Can you remember the last time you were the beneficiary of a “random act of kindness” – an unsolicited, totally unexpected kind act from a stranger? How did you feel, and how did that affect the course of your day? Can you remember a time when someone else benefited from your random act of kindness?
I’ve been collecting them for a few months now; the last one was in a giant French metro station when my wife’s ticket didn’t work and she was stuck behind heavy metal bars with her luggage. A woman behind her used her pass to unlock the gate and motioned her through. I didn’t have time before one long trip to mow our lawn; imagine the pleasant surprise when I returned to discover that our neighbor mowed it for us! Earlier this year, as my wife exited our car on a busy street she dropped a book; an Excel Energy truck driver noticed that her arms were full, got out of his truck, picked up the book and returned it to her. The random act that got me thinking about this was when a woman in front of me at Starbucks offered to buy my coffee. I thanked her and declined the offer, but she insisted, saying: “I’m just having a good day and wanted to buy someone a cup of coffee!” There were more, and they were all “game changers” of sorts; in each case I immediately felt positive about the initiator (and in the truck driver’s case, Excel,) it brightened up my day and caused me to “pay it forward” with others.

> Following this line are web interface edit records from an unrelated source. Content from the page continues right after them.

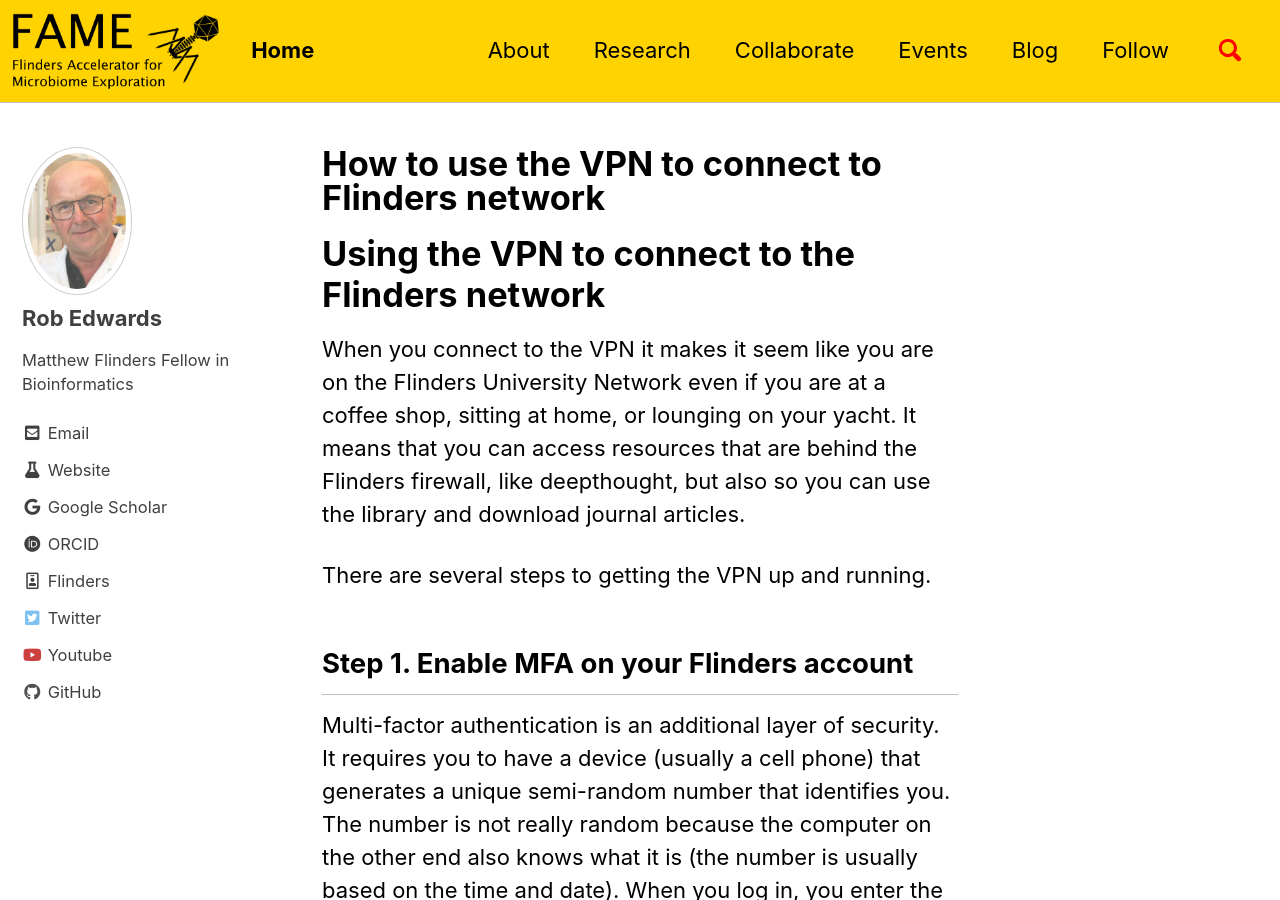
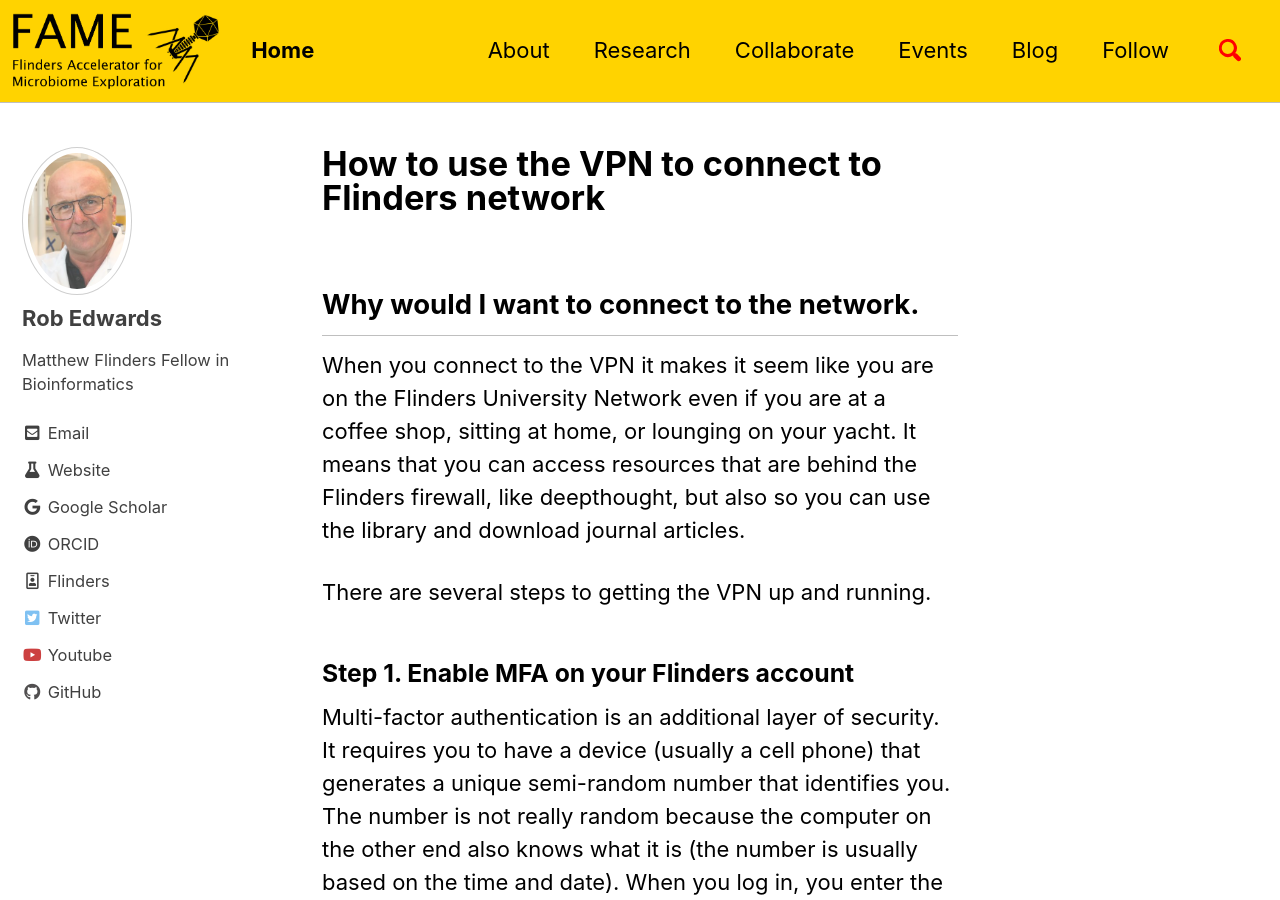
Before and after one commit to FlindersFAME/fame.github.io, a Jekyll site: the page built from Blog/_posts/2021-09-07-vpn.md, in a window 1280 px wide and 900 px high. Built offline with Jekyll 4.4.1, drawn with Linux system fonts in a browser that asks for light colours; cached includes are drawn as plain includes.

Commit message:
how to connect to the VPN

```diff
--- a/Blog/_posts/2021-09-07-vpn.md
+++ b/Blog/_posts/2021-09-07-vpn.md
@@ -6,13 +6,13 @@
 author: Rob Edwards
 ---
 
-# Using the VPN to connect to the Flinders network
+## Why would I want to connect to the network.
 
 When you connect to the VPN it makes it seem like you are on the Flinders University Network even if you are at a coffee shop, sitting at home, or lounging on your yacht. It means that you can access resources that are behind the Flinders firewall, like deepthought, but also so you can use the library and download journal articles.
 
 There are several steps to getting the VPN up and running.
 
-## Step 1. Enable MFA on your Flinders account
+### Step 1. Enable MFA on your Flinders account
 
 Multi-factor authentication is an additional layer of security. It requires you to have a device (usually a cell phone) that generates a unique semi-random number that identifies you. The number is not really random because the computer on the other end also knows what it is (the number is usually based on the time and date). When you log in, you enter the number on your phone, and the computer at the other end checks that it is correct.
 
@@ -20,20 +20,20 @@
 
 Set up MFA, and then proceed with the next step.
 
-## Step 2. Download CISCO AnyConnect.
+### Step 2. Download CISCO AnyConnect.
 
 You can [download CISCO AnyConnect](https://vpn.flinders.edu.au/) from Flinders, but you will need your FAN, password, and now your MFA code! (Its a good way to try it out).
 
 Download and install the software, which should just mean following the install prompts.
 
 
-## Step 3. Login to the Flinders network.
+### Step 3. Login to the Flinders network.
 
 When you open CISCO AnyConnect, enter the Flinders VPN URL: `vpn.flinders.edu.au`.
 
 It will ask you for your FAN, password, and MFA code. Depending exactly how you set up the MFA in step 1, you maybe required to respond to a text message, click approve, or enter a number.
 
 
-## Done!
+### Done!
 
 That's it. You are connected to the Flinders VPN.
```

What difference has it made for you when you were the recipient of a random act of kindness? How about when you were the initiator? These are challenging times, with many of us preoccupied about our own sets of concerns and agendas; the environment seems a little unfriendly, or indifferent at best. I wonder what the impact would be if each of us made a commitment to initiate a random act of kindness daily, or a few per week. In most cases that should be pretty easy; there are adequate opportunities if we’re paying attention. Opportunities could be as simple as opening a door for someone (a lost practice!) or picking up dropped change (and returning it of course!) At work we could help someone with a workload to help her leave earlier, treat someone to a cup of coffee or favorite snack, ease a new employee’s transition or take the time helping someone reload a complicated printer. It’s amazing what just an unexpected smile can do to brighten things up. (If we’re ever at a loss for ideas, of course one can find multiple resources on the web merely by searching “random acts of kindness.”)
Many businesses already give via community or charity efforts, and in most cases those are planned, budgeted and promoted programs. I’m intrigued with the prospect of a business or institution incorporating random acts of kindness in its business model or culture; if any of you are aware of that, please share it.

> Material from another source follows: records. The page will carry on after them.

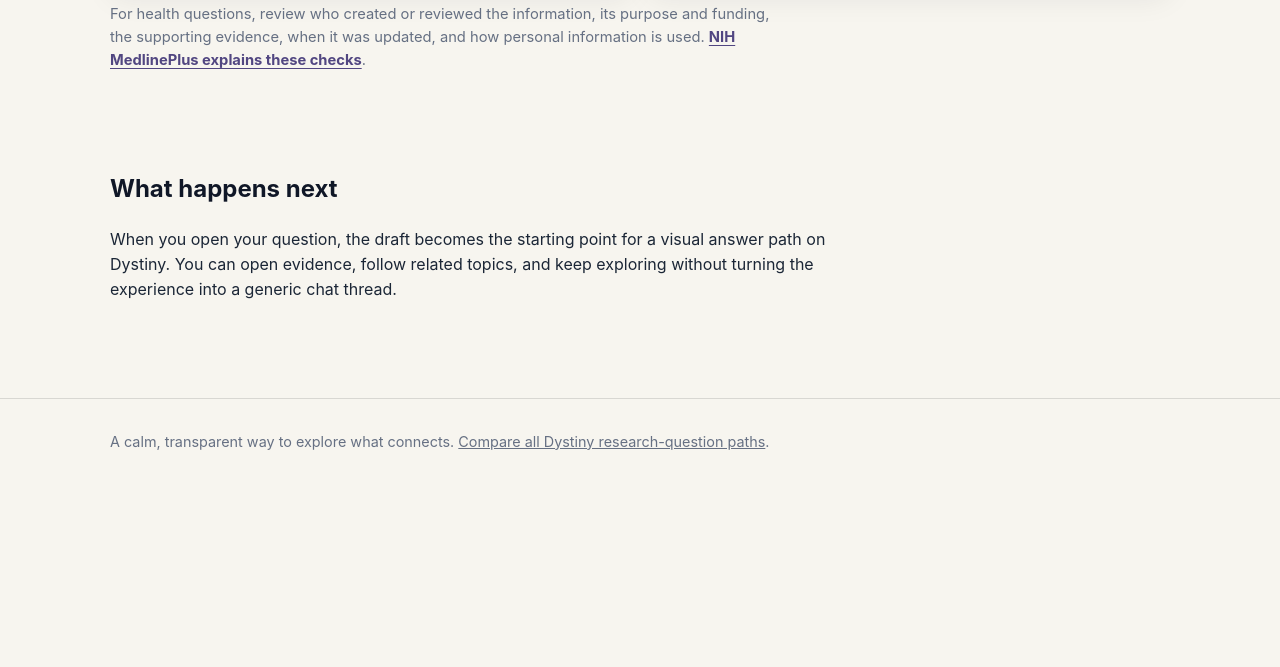
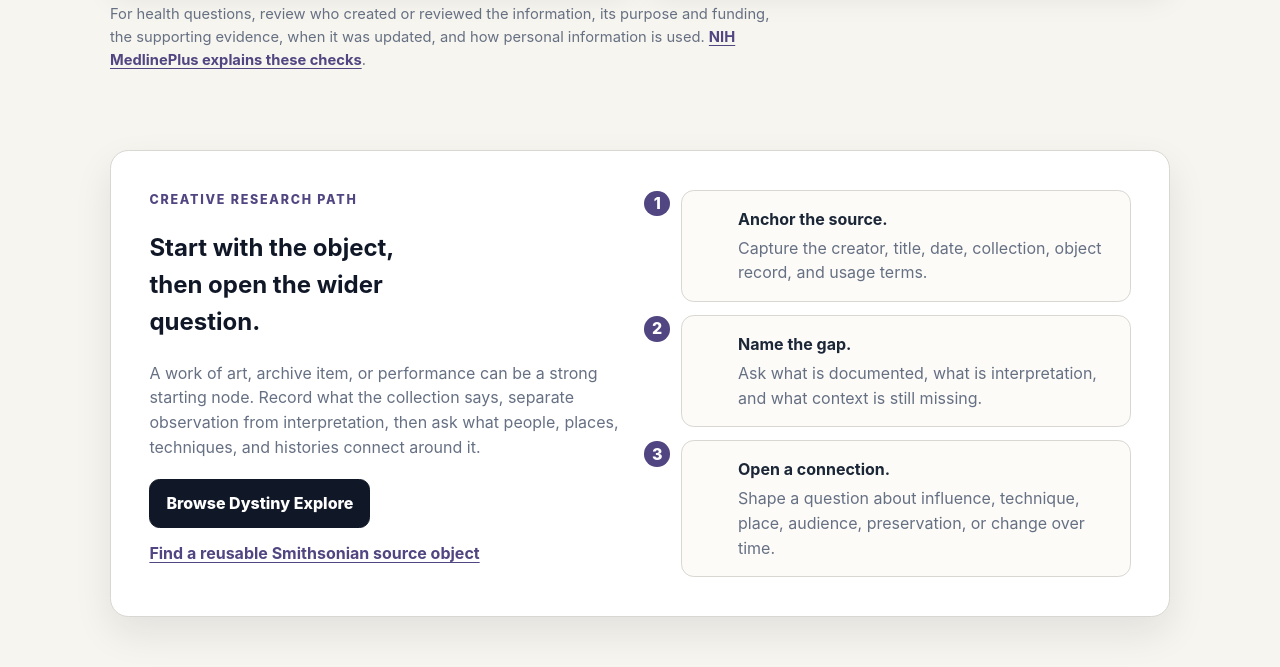
Before and after one commit to Evolved-Designs/dystiny-question-preflight, a website: page index.html in a window 1280 px wide. Shown: the part 2278-2945 px from the top of the page. Before the commit the page ends 2779 px from the top, so only its background shows below. Drawn offline with Linux system fonts and the light colour scheme.

Commit message:
Add creative research exploration path

```diff
--- a/index.html
+++ b/index.html
@@ -87,6 +87,23 @@
       <p class="source-note">For health questions, review who created or reviewed the information, its purpose and funding, the supporting evidence, when it was updated, and how personal information is used. <a href="https://medlineplus.gov/evaluatinghealthinformation.html">NIH MedlinePlus explains these checks</a>.</p>
     </section>
 
+    <section class="creative-path shell" aria-labelledby="creative-heading">
+      <div>
+        <p class="eyebrow">Creative research path</p>
+        <h2 id="creative-heading">Start with the object, then open the wider question.</h2>
+        <p>A work of art, archive item, or performance can be a strong starting node. Record what the collection says, separate observation from interpretation, then ask what people, places, techniques, and histories connect around it.</p>
+        <div class="creative-actions">
+          <a class="button" href="https://dystiny.com/explore/?utm_source=github_pages&amp;utm_medium=owned_tool&amp;utm_campaign=question_preflight&amp;utm_content=creative_research_path">Browse Dystiny Explore</a>
+          <a href="https://www.si.edu/OpenAccess">Find a reusable Smithsonian source object</a>
+        </div>
+      </div>
+      <ol class="creative-steps">
+        <li><strong>Anchor the source.</strong><span>Capture the creator, title, date, collection, object record, and usage terms.</span></li>
+        <li><strong>Name the gap.</strong><span>Ask what is documented, what is interpretation, and what context is still missing.</span></li>
+        <li><strong>Open a connection.</strong><span>Shape a question about influence, technique, place, audience, preservation, or change over time.</span></li>
+      </ol>
+    </section>
+
     <section class="why shell">
       <h2>What happens next</h2>
       <p>When you open your question, the draft becomes the starting point for a visual answer path on Dystiny. You can open evidence, follow related topics, and keep exploring without turning the experience into a generic chat thread.</p>
--- a/styles.css
+++ b/styles.css
@@ -81,6 +81,16 @@ textarea { width: 100%; min-height: 11rem; margin-top: .5rem; padding: 1rem; res
 .example-link:hover { border-color: var(--violet); transform: translateY(-2px); }
 .source-note { margin-top: 1.1rem; color: var(--muted); font-size: .92rem; }
 .source-note a { color: var(--violet-dark); font-weight: 750; text-underline-offset: .18em; }
+.creative-path { display: grid; grid-template-columns: 1fr .9fr; gap: 2rem; margin-bottom: 4rem; padding: clamp(1.5rem, 4vw, 2.4rem); border: 1px solid var(--line); border-radius: 1.15rem; background: #fff; box-shadow: 0 16px 38px rgba(16,23,39,.09); }
+.creative-path .eyebrow { color: var(--violet-dark); }
+.creative-path h2 { max-width: 16ch; color: var(--night); }
+.creative-path p { color: var(--muted); }
+.creative-actions { display: flex; flex-wrap: wrap; gap: .8rem 1rem; align-items: center; margin-top: 1.2rem; }
+.creative-actions > a:not(.button) { color: var(--violet-dark); font-weight: 750; text-underline-offset: .18em; }
+.creative-steps { display: grid; gap: .8rem; margin: 0; padding: 0; list-style: none; counter-reset: creative-step; }
+.creative-steps li { position: relative; display: grid; gap: .25rem; padding: 1rem 1rem 1rem 3.5rem; border: 1px solid var(--line); border-radius: .8rem; background: #fcfbf8; counter-increment: creative-step; }
+.creative-steps li::before { content: counter(creative-step); position: absolute; margin-left: -2.35rem; display: grid; width: 1.6rem; height: 1.6rem; place-items: center; border-radius: 50%; background: var(--violet-dark); color: #fff; font-weight: 800; }
+.creative-steps span { color: var(--muted); }
 .why { padding-bottom: 5rem; }
 footer { padding: 2rem 0 3rem; border-top: 1px solid var(--line); color: var(--muted); font-size: .9rem; }
 
@@ -88,6 +98,7 @@ footer { padding: 2rem 0 3rem; border-top: 1px solid var(--line); color: var(--m
   .workspace { grid-template-columns: 1fr; }
   .example-grid { grid-template-columns: 1fr; }
   .evidence-choice { grid-template-columns: 1fr; }
+  .creative-path { grid-template-columns: 1fr; }
   .nav { align-items: flex-start; flex-direction: column; }
 }
 
```
Also changed, not shown: tests/check-files.mjs (+4 -0 lines).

Big random acts of kindness can make a big impact, including help with rent, repairing a vehicle or taking care of someone’s yard. The impact is magnified when help isn’t requested and there is no sense of obligation; the “surprise” factor can totally redirect a relationship, course of events or outcomes. We all have opportunities to be change agents, and some of the changes can be transformational, by initiating random acts of kindness. May you be the beneficiary or initiator of one or two soon!
“To cultivate kindness is a valuable part of the business of life.”

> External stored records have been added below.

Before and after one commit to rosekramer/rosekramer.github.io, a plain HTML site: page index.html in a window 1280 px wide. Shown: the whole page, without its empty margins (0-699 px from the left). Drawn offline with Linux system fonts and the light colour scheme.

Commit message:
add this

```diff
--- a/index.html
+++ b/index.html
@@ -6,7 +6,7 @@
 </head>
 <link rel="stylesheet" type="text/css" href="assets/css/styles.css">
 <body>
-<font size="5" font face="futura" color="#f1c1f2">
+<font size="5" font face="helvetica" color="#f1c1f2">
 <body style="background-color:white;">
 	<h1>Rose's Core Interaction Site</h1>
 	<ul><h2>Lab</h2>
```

- Samuel Johnson; English poet, writer
“No kind action ever stops with itself. One kind action leads to another. Good example is followed. A single act of kindness throws out roots in all directions, and the roots spring up and make new trees. The greatest work that kindness does to others is that it makes them kind themselves.”
- Amelia Earhart; Aviation pioneer, author